TASK DESCRIPTION:
The data follows. Retype every entry exactly.

· · · · · · ·

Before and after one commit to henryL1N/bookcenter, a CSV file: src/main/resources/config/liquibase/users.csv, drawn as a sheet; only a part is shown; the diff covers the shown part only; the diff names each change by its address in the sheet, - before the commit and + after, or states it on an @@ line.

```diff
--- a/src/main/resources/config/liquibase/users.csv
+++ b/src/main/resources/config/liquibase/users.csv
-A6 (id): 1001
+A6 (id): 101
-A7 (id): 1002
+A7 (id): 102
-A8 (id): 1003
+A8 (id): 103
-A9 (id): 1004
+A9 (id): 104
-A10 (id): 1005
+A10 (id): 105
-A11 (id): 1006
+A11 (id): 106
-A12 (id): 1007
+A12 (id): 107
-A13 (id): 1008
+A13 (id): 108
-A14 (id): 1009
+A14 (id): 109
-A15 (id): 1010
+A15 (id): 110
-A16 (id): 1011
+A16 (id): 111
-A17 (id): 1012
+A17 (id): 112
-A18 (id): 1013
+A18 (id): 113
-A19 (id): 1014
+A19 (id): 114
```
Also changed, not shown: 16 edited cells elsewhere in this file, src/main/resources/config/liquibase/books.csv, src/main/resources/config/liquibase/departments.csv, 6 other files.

· · · · · · ·

EXERCISE ANSWER:
Before and after one commit to henryL1N/bookcenter, a CSV file: src/main/resources/config/liquibase/users.csv, drawn as a sheet; only a part is shown; the diff covers the shown part only; the diff names each change by its address in the sheet, - before the commit and + after, or states it on an @@ line.

```diff
--- a/src/main/resources/config/liquibase/users.csv
+++ b/src/main/resources/config/liquibase/users.csv
-A6 (id): 1001
+A6 (id): 101
-A7 (id): 1002
+A7 (id): 102
-A8 (id): 1003
+A8 (id): 103
-A9 (id): 1004
+A9 (id): 104
-A10 (id): 1005
+A10 (id): 105
-A11 (id): 1006
+A11 (id): 106
-A12 (id): 1007
+A12 (id): 107
-A13 (id): 1008
+A13 (id): 108
-A14 (id): 1009
+A14 (id): 109
-A15 (id): 1010
+A15 (id): 110
-A16 (id): 1011
+A16 (id): 111
-A17 (id): 1012
+A17 (id): 112
-A18 (id): 1013
+A18 (id): 113
-A19 (id): 1014
+A19 (id): 114
```
Also changed, not shown: 16 edited cells elsewhere in this file, src/main/resources/config/liquibase/books.csv, src/main/resources/config/liquibase/departments.csv, 6 other files.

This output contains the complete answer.